DATA FOR THE TASK: Begin

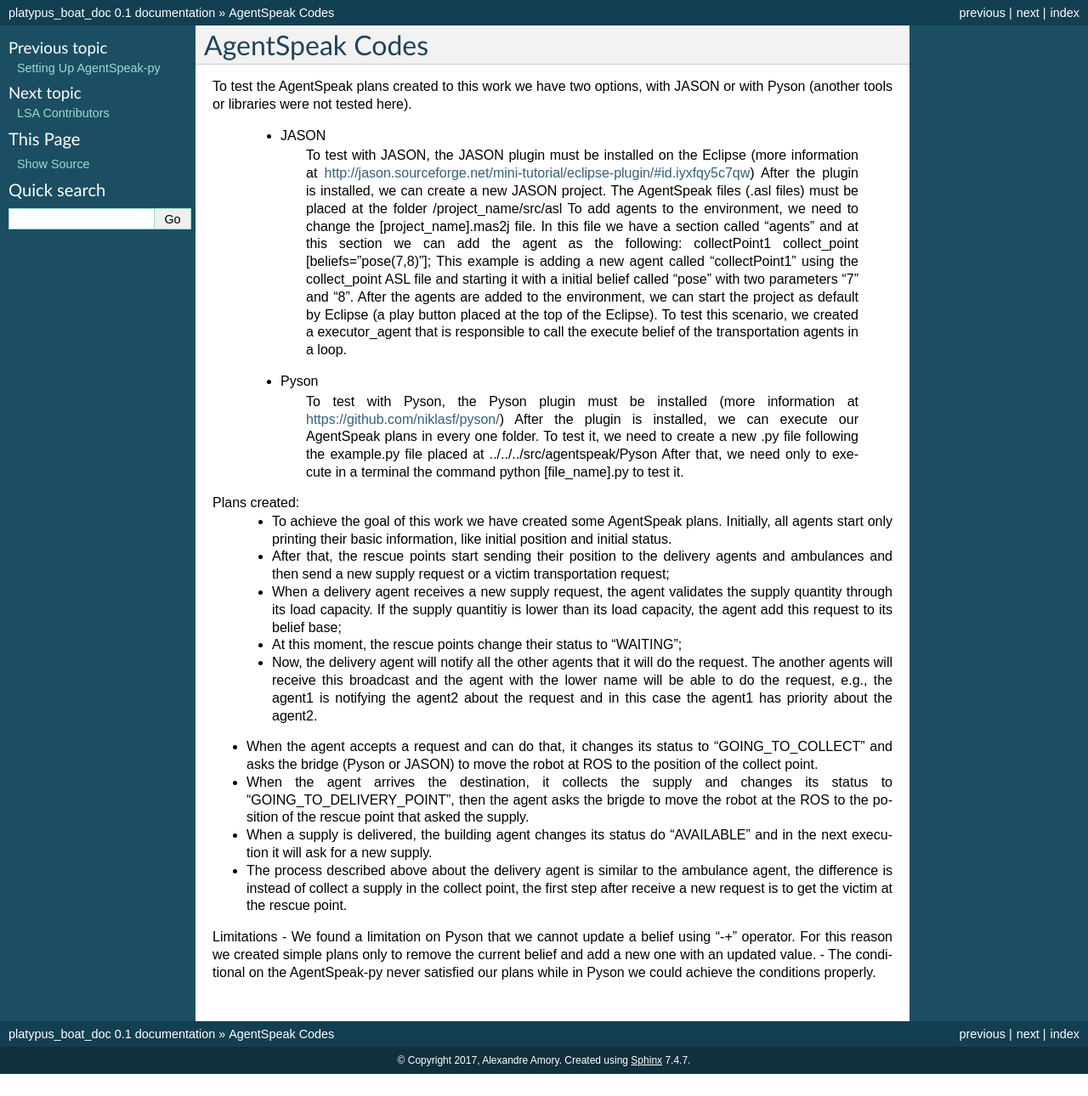
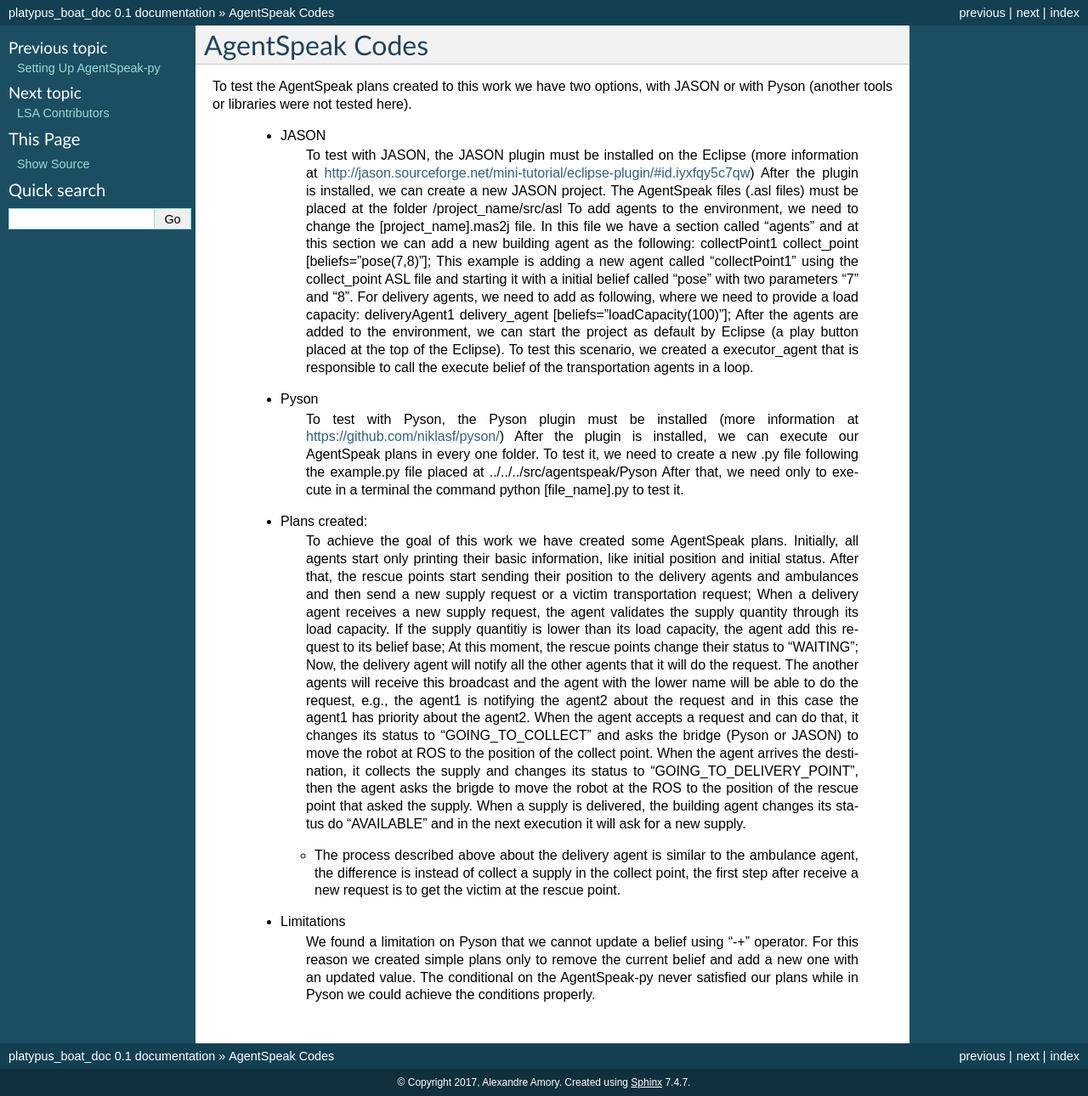
Before and after one commit to disaster-robotics-proalertas/pucrs_campus_gazebo, a Sphinx documentation site: the page built from docs/source/agentspeak/index.rst, in a window 1280 px wide. Shown: the whole page at 85% size. Built offline with Sphinx 7.4.7, drawn with Linux system fonts in a browser that asks for light colours; pages that are not in the unit, such as notebooks, are missing from menus; before the commit the page ends 1264 px from its top, so only the background shows below that.

Commit message:
Update index.srt

```diff
--- a/docs/source/agentspeak/index.rst
+++ b/docs/source/agentspeak/index.rst
@@ -7,7 +7,7 @@ To test the AgentSpeak plans created to this work we have two options, with JASO
  - JASON
 	To test with JASON, the JASON plugin must be installed on the Eclipse (more information at http://jason.sourceforge.net/mini-tutorial/eclipse-plugin/#id.iyxfqy5c7qw)
 	After the plugin is installed, we can create a new JASON project. The AgentSpeak files (.asl files) must be placed at the folder /project_name/src/asl
-	To add agents to the environment, we need to change the [project_name].mas2j file. In this file we have a section called "agents" and at this section we can add the agent as the following: collectPoint1 collect_point [beliefs="pose(7,8)"]; This example is adding a new agent called "collectPoint1" using the collect_point ASL file and starting it with a initial belief called "pose" with two parameters "7" and "8".
+	To add agents to the environment, we need to change the [project_name].mas2j file. In this file we have a section called "agents" and at this section we can add a new building agent as the following: collectPoint1 collect_point [beliefs="pose(7,8)"]; This example is adding a new agent called "collectPoint1" using the collect_point ASL file and starting it with a initial belief called "pose" with two parameters "7" and "8". For delivery agents, we need to add as following, where we need to provide a load capacity: deliveryAgent1 delivery_agent [beliefs="loadCapacity(100)"];
 	After the agents are added to the environment, we can start the project as default by Eclipse (a play button placed at the top of the Eclipse).
 	To test this scenario, we created a executor_agent that is responsible to call the execute belief of the transportation agents in a loop.
 
@@ -17,17 +17,17 @@ To test the AgentSpeak plans created to this work we have two options, with JASO
 	To test it, we need to create a new .py file following the example.py file placed at ../../../src/agentspeak/Pyson
 	After that, we need only to execute in a terminal the command python [file_name].py to test it.
 
-Plans created:
- - To achieve the goal of this work we have created some AgentSpeak plans. Initially, all agents start only printing their basic information, like initial position and initial status.
- - After that, the rescue points start sending their position to the delivery agents and ambulances and then send a new supply request or a victim transportation request;
- - When a delivery agent receives a new supply request, the agent validates the supply quantity through its load capacity. If the supply quantitiy is lower than its load capacity, the agent add this request to its belief base;
- - At this moment, the rescue points change their status to "WAITING";
- - Now, the delivery agent will notify all the other agents that it will do the request. The another agents will receive this broadcast and the agent with the lower name will be able to do the request, e.g., the agent1 is notifying the agent2 about the request and in this case the agent1 has priority about the agent2.
-- When the agent accepts a request and can do that, it changes its status to "GOING_TO_COLLECT" and asks the bridge (Pyson or JASON) to move the robot at ROS to the position of the collect point.
-- When the agent arrives the destination, it collects the supply and changes its status to "GOING_TO_DELIVERY_POINT", then the agent asks the brigde to move the robot at the ROS to the position of the rescue point that asked the supply.
-- When a supply is delivered, the building agent changes its status do "AVAILABLE" and in the next execution it will ask for a new supply.
-- The process described above about the delivery agent is similar to the ambulance agent, the difference is instead of collect a supply in the collect point, the first step after receive a new request is to get the victim at the rescue point.
+ - Plans created:
+	To achieve the goal of this work we have created some AgentSpeak plans. Initially, all agents start only printing their basic information, like initial position and initial status.
+	After that, the rescue points start sending their position to the delivery agents and ambulances and then send a new supply request or a victim transportation request;
+	When a delivery agent receives a new supply request, the agent validates the supply quantity through its load capacity. If the supply quantitiy is lower than its load capacity, the agent add this request to its belief base;
+	At this moment, the rescue points change their status to "WAITING";
+	Now, the delivery agent will notify all the other agents that it will do the request. The another agents will receive this broadcast and the agent with the lower name will be able to do the request, e.g., the agent1 is notifying the agent2 about the request and in this case the agent1 has priority about the agent2.
+	When the agent accepts a request and can do that, it changes its status to "GOING_TO_COLLECT" and asks the bridge (Pyson or JASON) to move the robot at ROS to the position of the collect point.
+	When the agent arrives the destination, it collects the supply and changes its status to "GOING_TO_DELIVERY_POINT", then the agent asks the brigde to move the robot at the ROS to the position of the rescue point that asked the supply.
+	When a supply is delivered, the building agent changes its status do "AVAILABLE" and in the next execution it will ask for a new supply.
+   - The process described above about the delivery agent is similar to the ambulance agent, the difference is instead of collect a supply in the collect point, the first step after receive a new request is to get the victim at the rescue point.
 
-Limitations
-- We found a limitation on Pyson that we cannot update a belief using "-+" operator. For this reason we created simple plans only to remove the current belief and add a new one with an updated value.
-- The conditional on the AgentSpeak-py never satisfied our plans while in Pyson we could achieve the conditions properly.
+ - Limitations
+	We found a limitation on Pyson that we cannot update a belief using "-+" operator. For this reason we created simple plans only to remove the current belief and add a new one with an updated value.
+	The conditional on the AgentSpeak-py never satisfied our plans while in Pyson we could achieve the conditions properly.
```
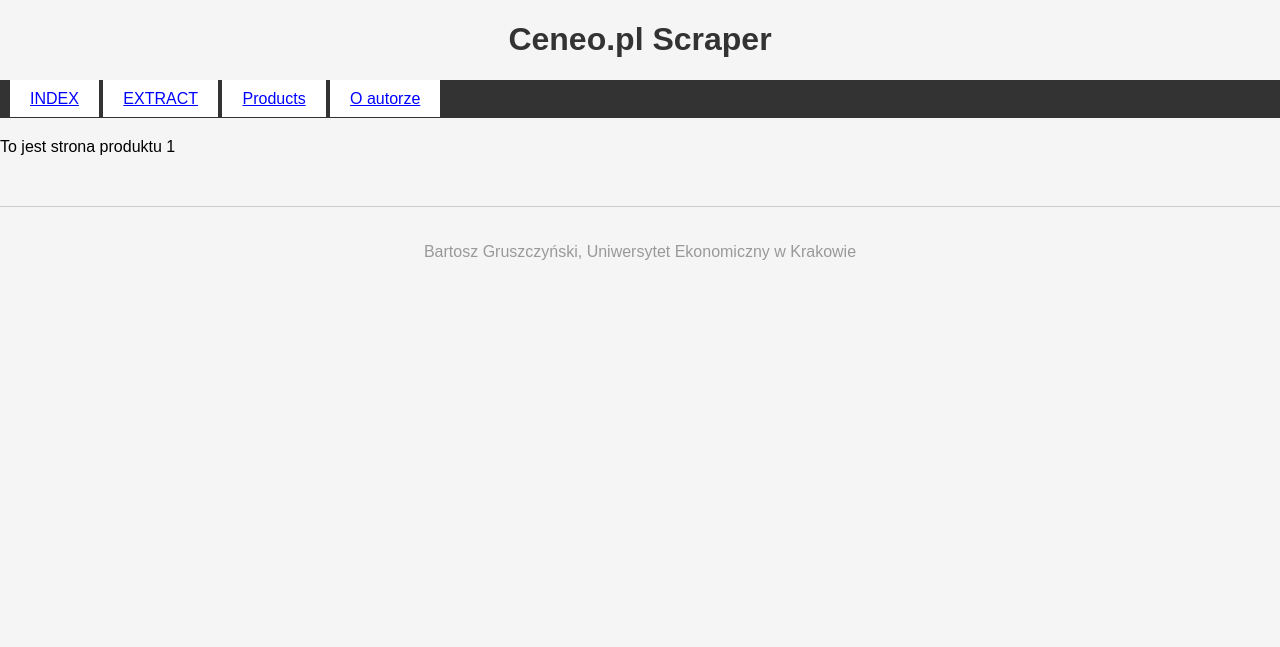
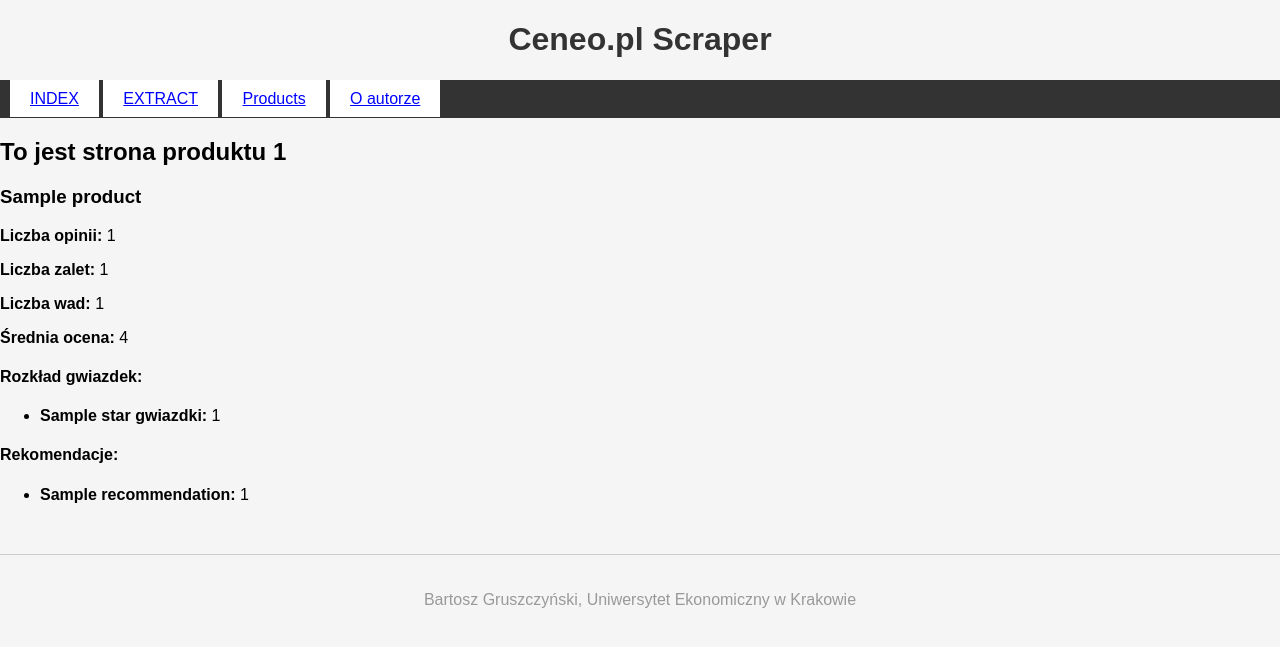
Before and after one commit to gggrucha/CeneoWebScraperBG, a Flask app: template app/templates/product.html in a window 1280 px wide. Shown: the top 647 px of the page. Run offline with Flask 3, Linux system fonts and the light colour scheme; the template is opened without the code that fills it: most values are stand-ins (such as "Sample title", 1, 10 or a date in 2020).

Commit message:
2024-06-03 BG homework

```diff
--- a/app/templates/product.html
+++ b/app/templates/product.html
@@ -1,4 +1,34 @@
-{% extends 'base.html' %}
+{%  extends 'base.html' %}
+
 {% block content %}
-    <p>To jest strona produktu {{product_id}}</p>
+    <h2>To jest strona produktu {{product_id}}</h2>
+    <div>
+        <h3>{{product.product_name}}</h3>
+        <p><strong>Liczba opinii:</strong> {{product.opinions_count}}</p>
+        <p><strong>Liczba zalet:</strong> {{product.pros_count}}</p>
+        <p><strong>Liczba wad:</strong> {{product.cons_count}}</p>
+        <p><strong>Średnia ocena:</strong> {{product.average_stars}}</p>
+
+        <h4>Rozkład gwiazdek:</h4>
+        <ul>
+            {%for star, count in product.stars_distribution.items()%}
+                <li><strong>{{star}} gwiazdki: </strong>{{count}}</li>
+            {%endfor%}
+        </ul>
+
+        <h4>Rekomendacje:</h4>
+        <ul>
+            {% for recommendation, count in product.recommendations_distribution.items() %}
+                <li><strong> {{recommendation}}: </strong>{{count}}</li>
+            {% endfor %}
+        </ul>
+    </div>
+
+
+    {% if error is defined %}
+    <div role="alert">
+        <strong> <i ></i>Error!</strong>{{error}}
+        <button type="button" data-bs-dismiss="alert" aria-label="Close"></button>
+    </div>
+    {% endif %}
 {% endblock %}
```
Also changed, not shown: app/routes.py (+13 -1 lines), app/templates/products.html (+16 -0 lines).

DATA FOR THE TASK: End

EXERCISE OBJECTIVE: Keep every word of the data as it is when you write it out, but drop the pictures.

PROBLEM SOLUTION:
Before and after one commit to disaster-robotics-proalertas/pucrs_campus_gazebo, a Sphinx documentation site: the page built from docs/source/agentspeak/index.rst, in a window 1280 px wide. Shown: the whole page at 85% size. Built offline with Sphinx 7.4.7, drawn with Linux system fonts in a browser that asks for light colours; pages that are not in the unit, such as notebooks, are missing from menus; before the commit the page ends 1264 px from its top, so only the background shows below that.

Commit message:
Update index.srt

```diff
--- a/docs/source/agentspeak/index.rst
+++ b/docs/source/agentspeak/index.rst
@@ -7,7 +7,7 @@ To test the AgentSpeak plans created to this work we have two options, with JASO
  - JASON
 	To test with JASON, the JASON plugin must be installed on the Eclipse (more information at http://jason.sourceforge.net/mini-tutorial/eclipse-plugin/#id.iyxfqy5c7qw)
 	After the plugin is installed, we can create a new JASON project. The AgentSpeak files (.asl files) must be placed at the folder /project_name/src/asl
-	To add agents to the environment, we need to change the [project_name].mas2j file. In this file we have a section called "agents" and at this section we can add the agent as the following: collectPoint1 collect_point [beliefs="pose(7,8)"]; This example is adding a new agent called "collectPoint1" using the collect_point ASL file and starting it with a initial belief called "pose" with two parameters "7" and "8".
+	To add agents to the environment, we need to change the [project_name].mas2j file. In this file we have a section called "agents" and at this section we can add a new building agent as the following: collectPoint1 collect_point [beliefs="pose(7,8)"]; This example is adding a new agent called "collectPoint1" using the collect_point ASL file and starting it with a initial belief called "pose" with two parameters "7" and "8". For delivery agents, we need to add as following, where we need to provide a load capacity: deliveryAgent1 delivery_agent [beliefs="loadCapacity(100)"];
 	After the agents are added to the environment, we can start the project as default by Eclipse (a play button placed at the top of the Eclipse).
 	To test this scenario, we created a executor_agent that is responsible to call the execute belief of the transportation agents in a loop.
 
@@ -17,17 +17,17 @@ To test the AgentSpeak plans created to this work we have two options, with JASO
 	To test it, we need to create a new .py file following the example.py file placed at ../../../src/agentspeak/Pyson
 	After that, we need only to execute in a terminal the command python [file_name].py to test it.
 
-Plans created:
- - To achieve the goal of this work we have created some AgentSpeak plans. Initially, all agents start only printing their basic information, like initial position and initial status.
- - After that, the rescue points start sending their position to the delivery agents and ambulances and then send a new supply request or a victim transportation request;
- - When a delivery agent receives a new supply request, the agent validates the supply quantity through its load capacity. If the supply quantitiy is lower than its load capacity, the agent add this request to its belief base;
- - At this moment, the rescue points change their status to "WAITING";
- - Now, the delivery agent will notify all the other agents that it will do the request. The another agents will receive this broadcast and the agent with the lower name will be able to do the request, e.g., the agent1 is notifying the agent2 about the request and in this case the agent1 has priority about the agent2.
-- When the agent accepts a request and can do that, it changes its status to "GOING_TO_COLLECT" and asks the bridge (Pyson or JASON) to move the robot at ROS to the position of the collect point.
-- When the agent arrives the destination, it collects the supply and changes its status to "GOING_TO_DELIVERY_POINT", then the agent asks the brigde to move the robot at the ROS to the position of the rescue point that asked the supply.
-- When a supply is delivered, the building agent changes its status do "AVAILABLE" and in the next execution it will ask for a new supply.
-- The process described above about the delivery agent is similar to the ambulance agent, the difference is instead of collect a supply in the collect point, the first step after receive a new request is to get the victim at the rescue point.
+ - Plans created:
+	To achieve the goal of this work we have created some AgentSpeak plans. Initially, all agents start only printing their basic information, like initial position and initial status.
+	After that, the rescue points start sending their position to the delivery agents and ambulances and then send a new supply request or a victim transportation request;
+	When a delivery agent receives a new supply request, the agent validates the supply quantity through its load capacity. If the supply quantitiy is lower than its load capacity, the agent add this request to its belief base;
+	At this moment, the rescue points change their status to "WAITING";
+	Now, the delivery agent will notify all the other agents that it will do the request. The another agents will receive this broadcast and the agent with the lower name will be able to do the request, e.g., the agent1 is notifying the agent2 about the request and in this case the agent1 has priority about the agent2.
+	When the agent accepts a request and can do that, it changes its status to "GOING_TO_COLLECT" and asks the bridge (Pyson or JASON) to move the robot at ROS to the position of the collect point.
+	When the agent arrives the destination, it collects the supply and changes its status to "GOING_TO_DELIVERY_POINT", then the agent asks the brigde to move the robot at the ROS to the position of the rescue point that asked the supply.
+	When a supply is delivered, the building agent changes its status do "AVAILABLE" and in the next execution it will ask for a new supply.
+   - The process described above about the delivery agent is similar to the ambulance agent, the difference is instead of collect a supply in the collect point, the first step after receive a new request is to get the victim at the rescue point.
 
-Limitations
-- We found a limitation on Pyson that we cannot update a belief using "-+" operator. For this reason we created simple plans only to remove the current belief and add a new one with an updated value.
-- The conditional on the AgentSpeak-py never satisfied our plans while in Pyson we could achieve the conditions properly.
+ - Limitations
+	We found a limitation on Pyson that we cannot update a belief using "-+" operator. For this reason we created simple plans only to remove the current belief and add a new one with an updated value.
+	The conditional on the AgentSpeak-py never satisfied our plans while in Pyson we could achieve the conditions properly.
```
Before and after one commit to gggrucha/CeneoWebScraperBG, a Flask app: template app/templates/product.html in a window 1280 px wide. Shown: the top 647 px of the page. Run offline with Flask 3, Linux system fonts and the light colour scheme; the template is opened without the code that fills it: most values are stand-ins (such as "Sample title", 1, 10 or a date in 2020).

Commit message:
2024-06-03 BG homework

```diff
--- a/app/templates/product.html
+++ b/app/templates/product.html
@@ -1,4 +1,34 @@
-{% extends 'base.html' %}
+{%  extends 'base.html' %}
+
 {% block content %}
-    <p>To jest strona produktu {{product_id}}</p>
+    <h2>To jest strona produktu {{product_id}}</h2>
+    <div>
+        <h3>{{product.product_name}}</h3>
+        <p><strong>Liczba opinii:</strong> {{product.opinions_count}}</p>
+        <p><strong>Liczba zalet:</strong> {{product.pros_count}}</p>
+        <p><strong>Liczba wad:</strong> {{product.cons_count}}</p>
+        <p><strong>Średnia ocena:</strong> {{product.average_stars}}</p>
+
+        <h4>Rozkład gwiazdek:</h4>
+        <ul>
+            {%for star, count in product.stars_distribution.items()%}
+                <li><strong>{{star}} gwiazdki: </strong>{{count}}</li>
+            {%endfor%}
+        </ul>
+
+        <h4>Rekomendacje:</h4>
+        <ul>
+            {% for recommendation, count in product.recommendations_distribution.items() %}
+                <li><strong> {{recommendation}}: </strong>{{count}}</li>
+            {% endfor %}
+        </ul>
+    </div>
+
+
+    {% if error is defined %}
+    <div role="alert">
+        <strong> <i ></i>Error!</strong>{{error}}
+        <button type="button" data-bs-dismiss="alert" aria-label="Close"></button>
+    </div>
+    {% endif %}
 {% endblock %}
```
Also changed, not shown: app/routes.py (+13 -1 lines), app/templates/products.html (+16 -0 lines).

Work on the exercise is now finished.